- Required action: Scan the data below and copy each line where "QComboBox" occurs.

- Task inputs:
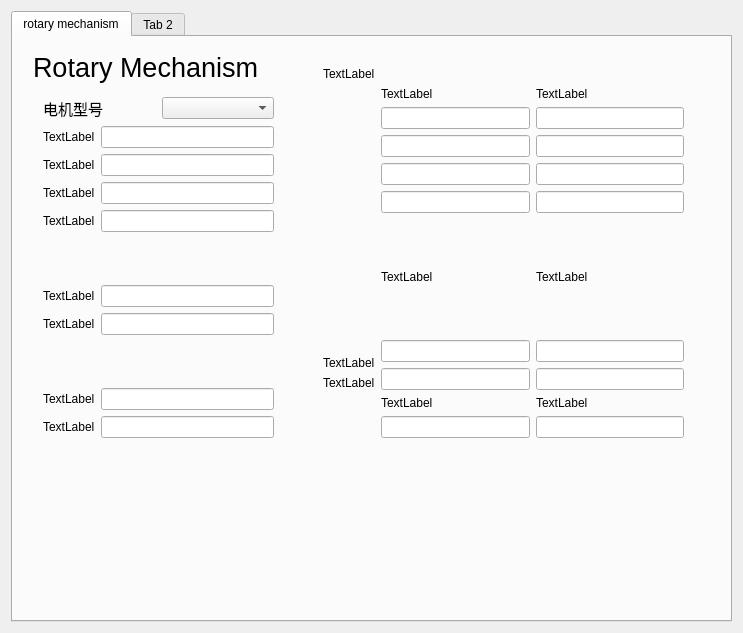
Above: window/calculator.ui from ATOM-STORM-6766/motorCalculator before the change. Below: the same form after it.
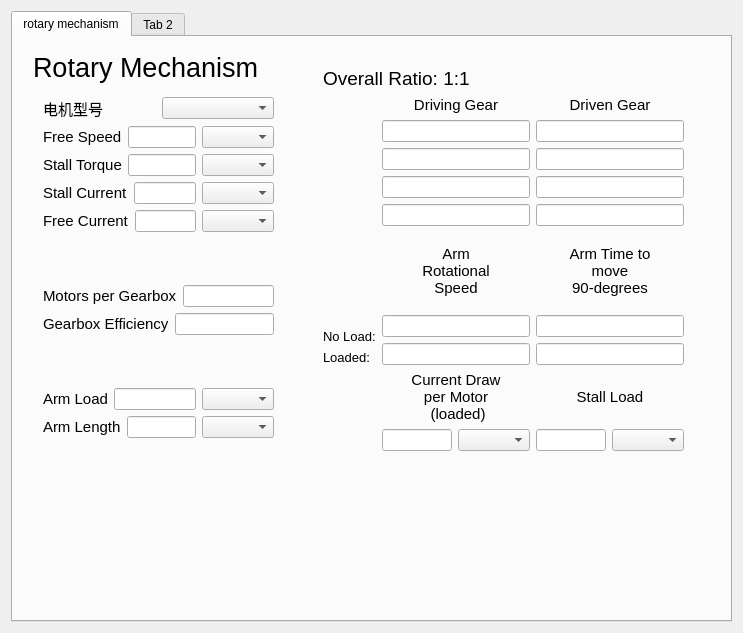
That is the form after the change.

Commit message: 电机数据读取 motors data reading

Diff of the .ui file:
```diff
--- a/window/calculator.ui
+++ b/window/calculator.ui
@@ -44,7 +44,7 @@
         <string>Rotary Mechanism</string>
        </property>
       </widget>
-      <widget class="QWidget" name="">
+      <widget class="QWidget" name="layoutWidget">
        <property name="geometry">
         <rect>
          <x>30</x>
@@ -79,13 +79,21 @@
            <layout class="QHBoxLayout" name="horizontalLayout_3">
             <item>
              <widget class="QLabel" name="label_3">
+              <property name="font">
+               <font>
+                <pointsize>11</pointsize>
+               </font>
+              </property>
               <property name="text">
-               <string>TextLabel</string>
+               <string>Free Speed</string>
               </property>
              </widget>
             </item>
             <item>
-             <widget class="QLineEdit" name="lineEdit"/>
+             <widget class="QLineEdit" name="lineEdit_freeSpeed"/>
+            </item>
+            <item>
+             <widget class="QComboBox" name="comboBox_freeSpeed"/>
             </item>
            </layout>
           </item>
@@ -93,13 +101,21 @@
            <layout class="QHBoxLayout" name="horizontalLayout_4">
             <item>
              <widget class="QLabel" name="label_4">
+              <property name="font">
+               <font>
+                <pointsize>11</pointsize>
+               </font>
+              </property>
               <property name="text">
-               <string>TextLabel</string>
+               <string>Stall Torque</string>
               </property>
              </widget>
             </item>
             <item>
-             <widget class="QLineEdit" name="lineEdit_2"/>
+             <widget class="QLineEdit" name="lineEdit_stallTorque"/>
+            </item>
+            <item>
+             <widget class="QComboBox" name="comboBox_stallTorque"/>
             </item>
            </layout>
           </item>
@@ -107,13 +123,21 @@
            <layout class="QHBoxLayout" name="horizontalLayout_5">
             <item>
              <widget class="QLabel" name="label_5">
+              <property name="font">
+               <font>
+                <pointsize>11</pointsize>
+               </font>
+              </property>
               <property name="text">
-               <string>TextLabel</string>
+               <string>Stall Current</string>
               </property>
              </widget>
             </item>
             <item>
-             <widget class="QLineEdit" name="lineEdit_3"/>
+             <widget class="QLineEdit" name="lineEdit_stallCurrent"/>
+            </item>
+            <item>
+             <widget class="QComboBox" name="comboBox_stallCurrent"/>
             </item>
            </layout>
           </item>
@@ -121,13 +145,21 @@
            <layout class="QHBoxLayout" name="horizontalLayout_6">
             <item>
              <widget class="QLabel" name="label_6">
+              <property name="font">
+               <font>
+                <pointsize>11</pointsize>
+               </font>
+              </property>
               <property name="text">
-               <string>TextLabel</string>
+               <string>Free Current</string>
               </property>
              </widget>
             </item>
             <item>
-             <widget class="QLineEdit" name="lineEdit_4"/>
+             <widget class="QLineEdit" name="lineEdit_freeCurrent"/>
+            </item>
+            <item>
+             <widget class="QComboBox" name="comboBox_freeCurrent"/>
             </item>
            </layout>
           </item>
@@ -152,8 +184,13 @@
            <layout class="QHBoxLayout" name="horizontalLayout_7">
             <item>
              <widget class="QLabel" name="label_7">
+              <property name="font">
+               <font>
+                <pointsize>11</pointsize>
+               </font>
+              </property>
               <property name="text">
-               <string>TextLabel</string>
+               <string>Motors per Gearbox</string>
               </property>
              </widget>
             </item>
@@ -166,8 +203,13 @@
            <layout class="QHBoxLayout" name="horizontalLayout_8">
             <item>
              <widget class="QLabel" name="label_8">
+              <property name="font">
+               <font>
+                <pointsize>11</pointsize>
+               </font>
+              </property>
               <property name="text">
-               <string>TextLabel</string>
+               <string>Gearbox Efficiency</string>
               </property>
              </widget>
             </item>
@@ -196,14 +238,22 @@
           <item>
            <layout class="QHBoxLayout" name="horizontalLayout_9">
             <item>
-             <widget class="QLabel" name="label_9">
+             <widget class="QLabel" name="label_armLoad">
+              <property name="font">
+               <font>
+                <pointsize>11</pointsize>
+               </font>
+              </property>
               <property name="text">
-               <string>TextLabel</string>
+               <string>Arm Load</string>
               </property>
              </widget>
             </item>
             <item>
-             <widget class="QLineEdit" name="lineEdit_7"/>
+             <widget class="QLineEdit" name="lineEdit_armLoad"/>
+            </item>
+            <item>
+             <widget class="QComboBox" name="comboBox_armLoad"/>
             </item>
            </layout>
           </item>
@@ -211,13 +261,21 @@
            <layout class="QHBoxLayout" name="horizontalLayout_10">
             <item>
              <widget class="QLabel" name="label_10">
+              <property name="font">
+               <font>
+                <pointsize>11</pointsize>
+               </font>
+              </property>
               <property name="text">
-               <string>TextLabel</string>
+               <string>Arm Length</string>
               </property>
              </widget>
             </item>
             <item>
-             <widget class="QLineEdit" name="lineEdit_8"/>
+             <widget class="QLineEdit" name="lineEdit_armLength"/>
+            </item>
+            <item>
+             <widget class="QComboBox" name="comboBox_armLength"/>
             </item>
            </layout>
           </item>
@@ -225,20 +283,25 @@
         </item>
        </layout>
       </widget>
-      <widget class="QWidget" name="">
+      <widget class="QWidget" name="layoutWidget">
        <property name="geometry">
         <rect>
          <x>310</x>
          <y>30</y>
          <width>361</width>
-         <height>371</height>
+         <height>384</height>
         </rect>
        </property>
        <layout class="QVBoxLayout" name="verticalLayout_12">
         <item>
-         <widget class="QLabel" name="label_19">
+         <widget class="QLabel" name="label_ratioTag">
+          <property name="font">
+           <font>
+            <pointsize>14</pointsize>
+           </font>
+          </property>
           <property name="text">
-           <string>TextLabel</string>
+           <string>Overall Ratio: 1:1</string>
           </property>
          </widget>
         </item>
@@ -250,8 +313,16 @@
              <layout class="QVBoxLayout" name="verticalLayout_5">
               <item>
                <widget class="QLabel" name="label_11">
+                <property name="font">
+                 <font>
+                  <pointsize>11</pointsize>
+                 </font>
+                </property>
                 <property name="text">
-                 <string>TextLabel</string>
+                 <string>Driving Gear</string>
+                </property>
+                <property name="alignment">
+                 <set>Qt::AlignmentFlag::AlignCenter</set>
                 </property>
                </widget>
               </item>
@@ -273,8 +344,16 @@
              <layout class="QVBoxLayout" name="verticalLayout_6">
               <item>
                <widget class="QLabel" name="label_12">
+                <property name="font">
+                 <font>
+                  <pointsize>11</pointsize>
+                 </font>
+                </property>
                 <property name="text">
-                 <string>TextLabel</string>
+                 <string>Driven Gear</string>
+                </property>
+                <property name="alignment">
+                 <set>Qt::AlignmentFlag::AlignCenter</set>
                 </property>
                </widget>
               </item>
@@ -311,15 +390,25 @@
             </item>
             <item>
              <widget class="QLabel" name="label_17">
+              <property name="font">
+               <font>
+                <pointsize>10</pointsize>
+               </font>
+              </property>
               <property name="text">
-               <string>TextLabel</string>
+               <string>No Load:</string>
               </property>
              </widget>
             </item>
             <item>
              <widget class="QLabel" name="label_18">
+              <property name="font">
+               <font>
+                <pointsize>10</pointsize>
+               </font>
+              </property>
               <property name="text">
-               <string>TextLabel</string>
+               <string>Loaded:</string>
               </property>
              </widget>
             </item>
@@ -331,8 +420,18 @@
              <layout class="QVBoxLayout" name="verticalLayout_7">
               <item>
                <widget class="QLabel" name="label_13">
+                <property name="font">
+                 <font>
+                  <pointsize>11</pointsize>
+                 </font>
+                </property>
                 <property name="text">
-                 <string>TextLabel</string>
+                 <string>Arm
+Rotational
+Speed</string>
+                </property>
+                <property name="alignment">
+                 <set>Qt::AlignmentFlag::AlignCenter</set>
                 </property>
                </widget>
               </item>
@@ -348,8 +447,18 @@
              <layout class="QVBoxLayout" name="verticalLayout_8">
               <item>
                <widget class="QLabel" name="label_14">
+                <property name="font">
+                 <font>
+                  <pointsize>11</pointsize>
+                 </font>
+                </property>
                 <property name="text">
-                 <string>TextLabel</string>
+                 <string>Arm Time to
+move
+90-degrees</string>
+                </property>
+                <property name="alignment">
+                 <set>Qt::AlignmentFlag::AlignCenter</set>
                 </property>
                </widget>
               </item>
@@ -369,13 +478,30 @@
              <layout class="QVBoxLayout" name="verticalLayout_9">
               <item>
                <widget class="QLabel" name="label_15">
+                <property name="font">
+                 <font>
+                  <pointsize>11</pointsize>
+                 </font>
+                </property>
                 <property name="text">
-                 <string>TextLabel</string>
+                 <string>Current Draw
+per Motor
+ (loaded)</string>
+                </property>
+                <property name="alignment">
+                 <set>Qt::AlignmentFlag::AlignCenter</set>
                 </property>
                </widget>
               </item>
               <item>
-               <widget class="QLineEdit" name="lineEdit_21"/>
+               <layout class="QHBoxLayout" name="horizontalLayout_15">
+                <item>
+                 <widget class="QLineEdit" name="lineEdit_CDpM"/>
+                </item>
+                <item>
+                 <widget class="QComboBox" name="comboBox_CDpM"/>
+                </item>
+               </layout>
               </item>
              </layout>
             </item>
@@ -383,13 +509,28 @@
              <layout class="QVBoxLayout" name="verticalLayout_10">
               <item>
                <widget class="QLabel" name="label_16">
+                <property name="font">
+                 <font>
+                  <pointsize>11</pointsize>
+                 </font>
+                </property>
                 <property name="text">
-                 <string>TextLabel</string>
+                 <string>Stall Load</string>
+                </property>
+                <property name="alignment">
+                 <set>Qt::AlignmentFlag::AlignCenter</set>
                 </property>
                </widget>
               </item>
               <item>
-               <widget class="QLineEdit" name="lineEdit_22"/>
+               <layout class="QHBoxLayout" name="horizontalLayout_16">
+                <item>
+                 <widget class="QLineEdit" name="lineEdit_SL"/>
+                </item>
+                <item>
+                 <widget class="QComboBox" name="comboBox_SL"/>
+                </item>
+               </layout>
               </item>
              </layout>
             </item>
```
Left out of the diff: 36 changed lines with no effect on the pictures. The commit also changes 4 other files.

- Your response:
+             <widget class="QComboBox" name="comboBox_freeSpeed"/>
+             <widget class="QComboBox" name="comboBox_stallTorque"/>
+             <widget class="QComboBox" name="comboBox_stallCurrent"/>
+             <widget class="QComboBox" name="comboBox_freeCurrent"/>
+             <widget class="QComboBox" name="comboBox_armLoad"/>
+             <widget class="QComboBox" name="comboBox_armLength"/>
+                 <widget class="QComboBox" name="comboBox_CDpM"/>
+                 <widget class="QComboBox" name="comboBox_SL"/>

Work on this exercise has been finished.